Mistakes in paying sickness benefits are likely to have affected more than 8,000 claimants in Northern Ireland, a Stormont department has said.
The figure was revealed after a query from SDLP MLA Nichola Mallon, who said those affected have been underpaid by an average of about £3,000 each.
The error, which applies to Employment and Support Allowance, was identified in an Audit Office report last month.
Ms Mallon said there was no question it "forced people further into poverty".
"The fact that some 8,000 ESA claimants here have been underpaid an average of £3,000 each as a result of another benefit blunder is scandalous," she said.
"The fact that this shocking information has only come to light after the SDLP pursued the matter is also concerning."
Last month, a report from the National Audit Office stated that the Department for Work and Pensions "has underpaid an estimated 70,000 people" in the UK who were in receipt of Employment and Support Allowance (ESA) since 2011.

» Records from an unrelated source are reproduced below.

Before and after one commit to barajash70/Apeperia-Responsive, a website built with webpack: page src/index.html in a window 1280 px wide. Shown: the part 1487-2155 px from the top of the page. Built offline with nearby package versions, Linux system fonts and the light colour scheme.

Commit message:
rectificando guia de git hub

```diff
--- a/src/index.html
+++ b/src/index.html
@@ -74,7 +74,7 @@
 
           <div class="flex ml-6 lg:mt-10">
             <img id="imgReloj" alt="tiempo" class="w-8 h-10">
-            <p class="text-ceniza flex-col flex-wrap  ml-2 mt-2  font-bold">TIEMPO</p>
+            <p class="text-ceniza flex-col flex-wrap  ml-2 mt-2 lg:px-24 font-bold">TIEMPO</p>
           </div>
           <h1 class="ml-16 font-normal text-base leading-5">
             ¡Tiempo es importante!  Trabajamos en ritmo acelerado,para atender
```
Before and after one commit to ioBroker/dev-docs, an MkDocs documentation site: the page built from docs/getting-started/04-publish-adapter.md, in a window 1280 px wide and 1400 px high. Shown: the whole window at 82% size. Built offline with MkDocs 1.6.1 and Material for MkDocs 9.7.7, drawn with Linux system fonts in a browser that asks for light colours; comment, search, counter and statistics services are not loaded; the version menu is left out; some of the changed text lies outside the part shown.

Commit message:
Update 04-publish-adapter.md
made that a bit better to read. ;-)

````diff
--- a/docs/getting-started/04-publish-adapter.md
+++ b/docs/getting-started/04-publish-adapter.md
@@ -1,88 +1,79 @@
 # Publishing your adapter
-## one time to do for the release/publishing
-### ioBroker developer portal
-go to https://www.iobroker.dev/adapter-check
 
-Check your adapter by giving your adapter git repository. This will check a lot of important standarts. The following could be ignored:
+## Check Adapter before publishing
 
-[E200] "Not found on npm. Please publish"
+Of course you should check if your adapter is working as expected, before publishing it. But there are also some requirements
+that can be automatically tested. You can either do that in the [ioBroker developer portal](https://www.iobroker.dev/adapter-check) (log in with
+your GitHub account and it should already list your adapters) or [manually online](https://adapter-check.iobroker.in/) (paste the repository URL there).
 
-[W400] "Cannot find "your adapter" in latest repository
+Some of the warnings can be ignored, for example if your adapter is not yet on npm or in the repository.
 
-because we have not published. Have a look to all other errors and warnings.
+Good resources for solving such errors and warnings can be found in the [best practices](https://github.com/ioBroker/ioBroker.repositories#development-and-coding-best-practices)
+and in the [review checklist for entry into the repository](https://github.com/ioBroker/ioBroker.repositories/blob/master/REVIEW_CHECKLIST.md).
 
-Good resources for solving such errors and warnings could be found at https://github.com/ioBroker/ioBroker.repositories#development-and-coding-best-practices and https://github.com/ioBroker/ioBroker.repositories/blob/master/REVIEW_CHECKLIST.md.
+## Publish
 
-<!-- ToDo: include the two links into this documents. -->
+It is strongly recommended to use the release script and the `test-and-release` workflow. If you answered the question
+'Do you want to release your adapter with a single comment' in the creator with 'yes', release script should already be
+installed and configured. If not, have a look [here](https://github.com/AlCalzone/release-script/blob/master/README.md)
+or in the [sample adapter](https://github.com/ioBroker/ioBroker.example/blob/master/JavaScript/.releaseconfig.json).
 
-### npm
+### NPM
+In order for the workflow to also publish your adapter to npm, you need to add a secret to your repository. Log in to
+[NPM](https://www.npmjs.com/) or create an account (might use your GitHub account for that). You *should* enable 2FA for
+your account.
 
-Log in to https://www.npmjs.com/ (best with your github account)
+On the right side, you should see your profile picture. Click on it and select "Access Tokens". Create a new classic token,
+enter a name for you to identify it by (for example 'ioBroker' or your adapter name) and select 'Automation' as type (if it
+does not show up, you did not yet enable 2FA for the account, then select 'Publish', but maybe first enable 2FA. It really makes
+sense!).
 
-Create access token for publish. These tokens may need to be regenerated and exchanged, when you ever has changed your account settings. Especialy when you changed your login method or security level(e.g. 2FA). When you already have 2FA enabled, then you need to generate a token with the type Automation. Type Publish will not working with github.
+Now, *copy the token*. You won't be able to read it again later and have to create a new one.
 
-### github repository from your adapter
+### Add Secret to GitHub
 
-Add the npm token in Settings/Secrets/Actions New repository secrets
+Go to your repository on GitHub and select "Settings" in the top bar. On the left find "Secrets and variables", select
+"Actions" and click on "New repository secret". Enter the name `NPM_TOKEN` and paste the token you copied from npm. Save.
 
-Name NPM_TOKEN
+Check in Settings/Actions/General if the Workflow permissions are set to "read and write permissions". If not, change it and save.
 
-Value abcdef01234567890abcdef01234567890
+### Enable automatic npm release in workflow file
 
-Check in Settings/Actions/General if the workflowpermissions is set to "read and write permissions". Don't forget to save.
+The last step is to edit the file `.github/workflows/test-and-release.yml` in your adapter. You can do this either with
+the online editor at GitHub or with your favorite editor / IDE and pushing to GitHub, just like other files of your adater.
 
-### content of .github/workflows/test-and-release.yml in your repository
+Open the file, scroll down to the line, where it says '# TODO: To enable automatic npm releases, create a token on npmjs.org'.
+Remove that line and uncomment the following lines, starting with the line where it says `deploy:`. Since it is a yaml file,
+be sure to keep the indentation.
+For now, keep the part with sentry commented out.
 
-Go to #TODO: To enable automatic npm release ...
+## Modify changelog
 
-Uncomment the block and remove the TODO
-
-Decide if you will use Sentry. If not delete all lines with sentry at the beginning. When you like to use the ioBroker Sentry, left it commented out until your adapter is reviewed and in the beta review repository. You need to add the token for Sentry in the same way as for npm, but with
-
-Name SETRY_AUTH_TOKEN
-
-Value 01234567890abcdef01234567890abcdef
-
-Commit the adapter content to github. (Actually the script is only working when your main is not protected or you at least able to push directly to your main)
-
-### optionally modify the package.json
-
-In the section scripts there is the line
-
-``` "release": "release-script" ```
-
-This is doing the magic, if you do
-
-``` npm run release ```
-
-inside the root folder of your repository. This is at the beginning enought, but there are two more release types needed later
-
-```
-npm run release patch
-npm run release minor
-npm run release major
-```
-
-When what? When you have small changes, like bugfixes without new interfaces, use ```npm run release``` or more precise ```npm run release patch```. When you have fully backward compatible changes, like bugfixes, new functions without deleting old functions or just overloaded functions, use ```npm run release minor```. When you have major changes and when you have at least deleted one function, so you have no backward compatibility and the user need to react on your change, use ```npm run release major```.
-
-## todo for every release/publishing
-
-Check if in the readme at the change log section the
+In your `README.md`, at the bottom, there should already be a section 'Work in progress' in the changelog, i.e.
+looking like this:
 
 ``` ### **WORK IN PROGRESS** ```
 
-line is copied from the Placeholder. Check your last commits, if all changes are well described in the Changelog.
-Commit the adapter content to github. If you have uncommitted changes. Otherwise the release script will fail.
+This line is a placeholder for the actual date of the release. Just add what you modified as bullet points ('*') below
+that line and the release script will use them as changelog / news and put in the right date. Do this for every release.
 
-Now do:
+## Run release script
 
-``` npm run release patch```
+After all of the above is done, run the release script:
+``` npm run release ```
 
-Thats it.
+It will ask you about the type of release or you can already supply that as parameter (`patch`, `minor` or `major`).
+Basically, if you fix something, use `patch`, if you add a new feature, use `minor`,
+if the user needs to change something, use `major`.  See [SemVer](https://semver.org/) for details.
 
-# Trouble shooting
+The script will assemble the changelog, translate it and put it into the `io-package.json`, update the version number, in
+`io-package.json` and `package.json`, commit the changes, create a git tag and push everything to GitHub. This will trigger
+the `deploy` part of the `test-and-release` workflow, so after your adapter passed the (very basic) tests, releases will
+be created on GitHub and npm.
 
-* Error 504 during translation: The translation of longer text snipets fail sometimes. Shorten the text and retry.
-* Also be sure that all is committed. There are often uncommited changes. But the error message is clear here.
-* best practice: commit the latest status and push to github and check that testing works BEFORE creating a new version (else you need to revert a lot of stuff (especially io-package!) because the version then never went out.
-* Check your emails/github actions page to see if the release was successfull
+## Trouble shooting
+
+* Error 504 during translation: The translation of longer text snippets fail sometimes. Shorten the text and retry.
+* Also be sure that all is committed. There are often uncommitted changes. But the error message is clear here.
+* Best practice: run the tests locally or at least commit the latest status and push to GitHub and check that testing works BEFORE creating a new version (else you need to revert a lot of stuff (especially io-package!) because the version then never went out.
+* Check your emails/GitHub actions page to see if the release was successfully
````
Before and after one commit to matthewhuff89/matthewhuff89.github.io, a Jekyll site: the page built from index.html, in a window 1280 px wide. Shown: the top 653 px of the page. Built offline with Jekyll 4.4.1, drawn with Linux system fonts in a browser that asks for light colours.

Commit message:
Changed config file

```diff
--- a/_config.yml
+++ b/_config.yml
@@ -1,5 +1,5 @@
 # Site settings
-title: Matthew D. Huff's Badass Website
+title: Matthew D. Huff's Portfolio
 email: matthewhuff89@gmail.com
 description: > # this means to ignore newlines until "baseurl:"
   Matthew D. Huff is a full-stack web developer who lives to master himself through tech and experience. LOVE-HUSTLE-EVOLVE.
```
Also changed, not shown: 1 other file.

Following that publication, Ms Mallon wrote to Stormont's Department for Communities to ask if claimants in Northern Ireland had been affected by the mistake.
On Thursday, a spokeswoman for the Department for Communities confirmed they had established that "just over 8,000 Northern Ireland claimants may be affected".
Ms Mallon called on the department to "set out clearly how and when those affected will be paid what they are owed".
"The lives of vulnerable claimants are tough enough without being denied the support they are entitled to for seven years," the MLA added.
The Department for Communities has confirmed that it will make direct contact with all claimants affected by the error.
"In line with the Department for Work and Pensions approach, we will aim to complete a review of all affected cases by April 2019," the spokeswoman added.
Employment and Support Allowance was introduced in the UK by the Labour government in 2008 to replace incapacity benefit.
It is paid to benefits claimants with long-term chronic health conditions.